| First Drive | Stirling, Scotland | Subaru Impreza WRX-S |
Subaru has come up with a new S version of its WRX hot hatch Impreza. Developed by rally specialists Prodrive, the WRX-S seeks to answer criticisms that the standard WRX
has gone a little soft and doesn't offer the rapid fire performance expected of a hot Impreza. The WRX-S serves up 25bhp more and a healthy 51lb.ft extra torque for a £2,500 premium.
In the Metal
Subaru and Prodrive have raided the STi
parts bin for much of the WRX-S's exterior enhancements. There are STi front and rear spoilers, a rear diffuser and side skirts, which all give the car a lower, meaner look that imparts a far greater sense of the performance lurking beneath than in the standard WRX. There are also graphite-finished 18-inch 'GT1' alloy wheels shod with sticky Bridgestone tyres. On the inside, there are sports front seats with the WRX-S logo stitched into them and a Momo gearknob. Other than this, the cabin spec is as generous as in the standard Impreza WRX.
What you get for your Money
The bulk of what you're paying a £2,500 premium over a standard WRX for lies in the engine bay of the WRX-S. Prodrive has a reprogrammed the Impreza's ECU to release an extra 25bhp and, more telling, a further 51lb.ft of torque to boost the WRX-S's peak figures to 251bhp and 287lb.ft. The torque number is the important one as it takes the WRX-S close to matching the Impreza STi's. There's also a Prodrive exhaust as standard, along with the body kit and interior revisions mentioned above.
Subaru lists the bald performance facts of the WRX-S as 0-60mph in 5.5 seconds (0.6 seconds quicker than the standard WRX) and a 130mph top speed identical to the stock car. However, these figures mask the real difference the S pack makes to the Impreza. While it may not be much quicker off the mark than the base model WRX, it storms through its five-speed manual gearbox with far greater urgency. At any revs and in any gear the WRX-S makes a far more concerted lunge for the horizon. It's not quite as rapid as the STi, but it's not far off and in real world conditions the WRX-S strikes a near perfect balance of pace and precision with the controllability of the 2.5-litre boxer engine.
It's not all rosy, however, as the WRX-S is hampered by the same slightly lacklustre steering feel as other Imprezas. This is at its most marked on exactly the sort of roads where the Impreza shines in other areas, though it's not so much of a hindrance as to spoil the overall effect. The WRX-S also redeems itself with a supple ride that is surprisingly forgiving for such a hard-charging performance car.
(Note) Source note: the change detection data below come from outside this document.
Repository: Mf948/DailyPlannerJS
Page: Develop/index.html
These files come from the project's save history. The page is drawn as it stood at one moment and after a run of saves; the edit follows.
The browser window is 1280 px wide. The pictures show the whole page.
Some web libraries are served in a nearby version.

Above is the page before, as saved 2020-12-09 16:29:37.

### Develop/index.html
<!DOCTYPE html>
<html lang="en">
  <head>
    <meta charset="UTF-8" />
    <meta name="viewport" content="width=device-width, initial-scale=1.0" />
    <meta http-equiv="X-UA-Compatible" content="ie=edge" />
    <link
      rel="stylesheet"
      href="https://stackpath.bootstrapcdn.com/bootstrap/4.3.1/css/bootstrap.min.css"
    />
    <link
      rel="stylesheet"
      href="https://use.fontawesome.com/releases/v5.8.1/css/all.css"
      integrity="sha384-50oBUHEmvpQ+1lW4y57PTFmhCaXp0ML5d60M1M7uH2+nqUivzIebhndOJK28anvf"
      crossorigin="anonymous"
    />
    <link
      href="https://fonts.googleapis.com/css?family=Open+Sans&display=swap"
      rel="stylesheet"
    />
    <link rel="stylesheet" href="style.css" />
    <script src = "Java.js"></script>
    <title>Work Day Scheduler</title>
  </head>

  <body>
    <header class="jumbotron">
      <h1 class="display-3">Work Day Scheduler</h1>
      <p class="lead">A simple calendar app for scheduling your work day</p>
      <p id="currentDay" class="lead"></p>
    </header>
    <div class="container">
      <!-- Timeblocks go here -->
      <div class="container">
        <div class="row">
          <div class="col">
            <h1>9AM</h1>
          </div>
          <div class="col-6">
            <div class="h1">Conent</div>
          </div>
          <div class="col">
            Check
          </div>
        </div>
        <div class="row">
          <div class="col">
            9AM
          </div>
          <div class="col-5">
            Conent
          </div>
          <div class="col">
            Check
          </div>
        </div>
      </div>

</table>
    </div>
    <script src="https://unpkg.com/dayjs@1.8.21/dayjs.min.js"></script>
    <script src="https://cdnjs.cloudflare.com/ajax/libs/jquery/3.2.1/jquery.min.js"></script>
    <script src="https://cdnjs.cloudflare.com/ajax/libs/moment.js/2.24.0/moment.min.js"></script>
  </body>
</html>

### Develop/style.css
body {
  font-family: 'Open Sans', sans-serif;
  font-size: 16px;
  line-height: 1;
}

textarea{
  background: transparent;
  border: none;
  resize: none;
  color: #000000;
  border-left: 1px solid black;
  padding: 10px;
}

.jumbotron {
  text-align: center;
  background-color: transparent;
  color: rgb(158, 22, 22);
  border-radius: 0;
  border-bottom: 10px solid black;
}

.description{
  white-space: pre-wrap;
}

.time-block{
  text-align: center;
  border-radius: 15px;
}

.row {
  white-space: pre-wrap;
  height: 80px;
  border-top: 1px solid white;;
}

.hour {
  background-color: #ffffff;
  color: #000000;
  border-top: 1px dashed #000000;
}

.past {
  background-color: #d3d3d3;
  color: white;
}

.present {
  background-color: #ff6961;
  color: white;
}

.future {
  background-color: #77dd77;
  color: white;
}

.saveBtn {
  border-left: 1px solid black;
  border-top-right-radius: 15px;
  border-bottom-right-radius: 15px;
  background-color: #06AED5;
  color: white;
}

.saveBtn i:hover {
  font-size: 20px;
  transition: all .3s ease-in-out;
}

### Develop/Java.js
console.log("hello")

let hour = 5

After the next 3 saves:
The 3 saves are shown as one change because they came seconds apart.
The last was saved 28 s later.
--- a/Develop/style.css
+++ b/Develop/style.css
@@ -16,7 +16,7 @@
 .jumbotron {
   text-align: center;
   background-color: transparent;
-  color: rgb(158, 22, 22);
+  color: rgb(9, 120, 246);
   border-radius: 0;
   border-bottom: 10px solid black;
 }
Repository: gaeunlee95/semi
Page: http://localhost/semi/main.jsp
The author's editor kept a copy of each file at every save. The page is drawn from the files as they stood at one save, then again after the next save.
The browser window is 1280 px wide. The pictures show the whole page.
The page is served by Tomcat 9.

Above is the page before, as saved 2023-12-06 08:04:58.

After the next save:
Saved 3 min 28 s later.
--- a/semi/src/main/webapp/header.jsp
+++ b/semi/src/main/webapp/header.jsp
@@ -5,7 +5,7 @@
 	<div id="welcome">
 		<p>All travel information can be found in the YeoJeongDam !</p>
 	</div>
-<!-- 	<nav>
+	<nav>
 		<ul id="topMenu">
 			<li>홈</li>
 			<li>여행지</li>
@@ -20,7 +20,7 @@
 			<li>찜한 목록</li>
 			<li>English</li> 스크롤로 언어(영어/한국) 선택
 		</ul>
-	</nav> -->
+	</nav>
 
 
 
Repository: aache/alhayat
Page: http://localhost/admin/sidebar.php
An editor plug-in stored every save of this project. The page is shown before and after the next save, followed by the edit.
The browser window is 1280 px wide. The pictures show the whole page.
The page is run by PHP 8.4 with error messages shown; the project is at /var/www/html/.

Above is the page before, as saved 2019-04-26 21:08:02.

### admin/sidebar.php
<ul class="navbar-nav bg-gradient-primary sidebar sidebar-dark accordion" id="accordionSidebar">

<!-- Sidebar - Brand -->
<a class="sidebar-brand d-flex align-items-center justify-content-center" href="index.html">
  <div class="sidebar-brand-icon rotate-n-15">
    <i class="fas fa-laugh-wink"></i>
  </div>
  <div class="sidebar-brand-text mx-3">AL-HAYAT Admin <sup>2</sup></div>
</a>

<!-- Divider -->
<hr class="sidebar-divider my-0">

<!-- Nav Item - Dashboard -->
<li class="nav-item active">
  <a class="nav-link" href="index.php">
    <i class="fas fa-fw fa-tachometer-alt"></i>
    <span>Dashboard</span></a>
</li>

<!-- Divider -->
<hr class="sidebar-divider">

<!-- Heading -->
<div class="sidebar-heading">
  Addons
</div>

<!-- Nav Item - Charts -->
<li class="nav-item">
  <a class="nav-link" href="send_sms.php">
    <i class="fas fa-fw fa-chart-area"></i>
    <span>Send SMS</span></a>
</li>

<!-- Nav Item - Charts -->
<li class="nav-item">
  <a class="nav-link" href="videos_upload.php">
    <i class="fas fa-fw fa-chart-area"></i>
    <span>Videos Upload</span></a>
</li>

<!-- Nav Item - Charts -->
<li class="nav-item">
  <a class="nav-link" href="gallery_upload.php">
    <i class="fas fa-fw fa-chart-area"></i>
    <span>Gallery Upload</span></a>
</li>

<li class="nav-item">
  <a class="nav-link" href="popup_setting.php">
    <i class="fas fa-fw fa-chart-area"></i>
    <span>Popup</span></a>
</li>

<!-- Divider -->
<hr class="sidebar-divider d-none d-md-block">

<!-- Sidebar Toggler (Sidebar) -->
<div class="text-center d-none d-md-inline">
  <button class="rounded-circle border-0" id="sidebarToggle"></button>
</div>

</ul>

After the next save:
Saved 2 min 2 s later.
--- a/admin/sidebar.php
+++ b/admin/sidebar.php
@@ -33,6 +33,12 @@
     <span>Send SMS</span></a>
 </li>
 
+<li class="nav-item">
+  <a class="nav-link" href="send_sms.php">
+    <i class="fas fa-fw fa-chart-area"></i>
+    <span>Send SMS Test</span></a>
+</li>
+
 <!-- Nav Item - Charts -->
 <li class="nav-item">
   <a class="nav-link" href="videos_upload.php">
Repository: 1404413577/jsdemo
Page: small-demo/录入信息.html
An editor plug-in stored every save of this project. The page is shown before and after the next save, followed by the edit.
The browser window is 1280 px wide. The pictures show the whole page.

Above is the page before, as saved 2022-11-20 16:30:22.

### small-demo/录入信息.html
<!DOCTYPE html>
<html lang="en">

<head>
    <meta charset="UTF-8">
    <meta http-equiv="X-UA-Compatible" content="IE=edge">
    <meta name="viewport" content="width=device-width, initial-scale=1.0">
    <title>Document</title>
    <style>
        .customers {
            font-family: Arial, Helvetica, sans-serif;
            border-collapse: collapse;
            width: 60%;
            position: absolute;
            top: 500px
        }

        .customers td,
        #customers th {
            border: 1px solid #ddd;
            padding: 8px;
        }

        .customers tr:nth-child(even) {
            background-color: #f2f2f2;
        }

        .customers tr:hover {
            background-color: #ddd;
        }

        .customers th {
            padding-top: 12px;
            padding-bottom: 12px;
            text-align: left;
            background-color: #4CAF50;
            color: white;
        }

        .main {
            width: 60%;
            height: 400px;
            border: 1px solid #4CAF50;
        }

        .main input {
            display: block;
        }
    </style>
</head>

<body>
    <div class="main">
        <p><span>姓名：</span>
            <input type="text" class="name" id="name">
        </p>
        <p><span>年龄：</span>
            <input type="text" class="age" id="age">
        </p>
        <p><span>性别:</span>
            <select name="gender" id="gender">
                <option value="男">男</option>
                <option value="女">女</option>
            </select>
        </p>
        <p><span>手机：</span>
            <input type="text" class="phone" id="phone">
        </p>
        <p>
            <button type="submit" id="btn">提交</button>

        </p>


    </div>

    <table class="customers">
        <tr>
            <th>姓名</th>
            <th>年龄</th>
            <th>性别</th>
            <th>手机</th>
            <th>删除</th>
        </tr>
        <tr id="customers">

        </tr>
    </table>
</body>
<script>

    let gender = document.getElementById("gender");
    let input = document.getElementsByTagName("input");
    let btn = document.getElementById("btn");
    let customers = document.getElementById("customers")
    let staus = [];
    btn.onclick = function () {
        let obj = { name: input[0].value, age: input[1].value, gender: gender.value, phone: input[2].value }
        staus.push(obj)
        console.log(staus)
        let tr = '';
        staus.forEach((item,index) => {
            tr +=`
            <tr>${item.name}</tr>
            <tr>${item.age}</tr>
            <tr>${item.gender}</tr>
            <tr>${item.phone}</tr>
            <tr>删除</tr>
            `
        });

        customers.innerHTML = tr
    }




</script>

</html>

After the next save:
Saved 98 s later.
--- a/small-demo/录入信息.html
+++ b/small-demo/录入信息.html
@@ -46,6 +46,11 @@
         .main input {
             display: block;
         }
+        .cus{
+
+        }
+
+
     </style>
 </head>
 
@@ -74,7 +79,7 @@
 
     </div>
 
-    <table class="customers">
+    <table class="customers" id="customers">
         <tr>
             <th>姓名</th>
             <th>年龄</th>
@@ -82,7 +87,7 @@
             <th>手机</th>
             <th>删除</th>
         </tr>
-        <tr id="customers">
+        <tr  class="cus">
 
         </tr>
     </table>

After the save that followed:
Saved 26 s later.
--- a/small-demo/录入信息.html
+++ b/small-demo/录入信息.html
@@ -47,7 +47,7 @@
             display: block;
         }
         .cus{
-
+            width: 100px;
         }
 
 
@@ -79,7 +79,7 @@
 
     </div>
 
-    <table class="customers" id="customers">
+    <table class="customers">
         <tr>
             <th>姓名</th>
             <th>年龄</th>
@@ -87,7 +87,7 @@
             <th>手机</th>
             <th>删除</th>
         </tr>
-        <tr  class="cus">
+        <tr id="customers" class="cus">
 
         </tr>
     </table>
Using an Impreza WRX-S as your sole daily transport will be much less taxing on your senses and licence than an STi. It can settle back on the motorway and cruise in peace thanks to the engine keeping quiet, little road noise and well suppressed wind whistle. The seats are comfortable and driving position good, though the steering wheel doesn't quite adjust high enough for some drivers. There's also the Impreza's practical hatch and decent rear seat space. The WRX-S will also return fuel economy in the high 20s mpg when driven with a modicum of restraint. However, if you make regular forays into the upper reaches of the WRX-S's rev counter in daily driving, you can expect little better than high teens mpg, which could soon prove very expensive.
Subaru's new WRX-S is really the Impreza the standard WRX should have been from the get-go. It has the hard-charging edge and big-lunged turbo performance we came to associate with previous generations of the Impreza and transforms this car from hot hatch into a serious performance machine. The mid-rev pull offered by the Prodrive-modified engine makes a huge difference to the way the Impreza feels and drives and the £2,500 premium is money very well spent in our book.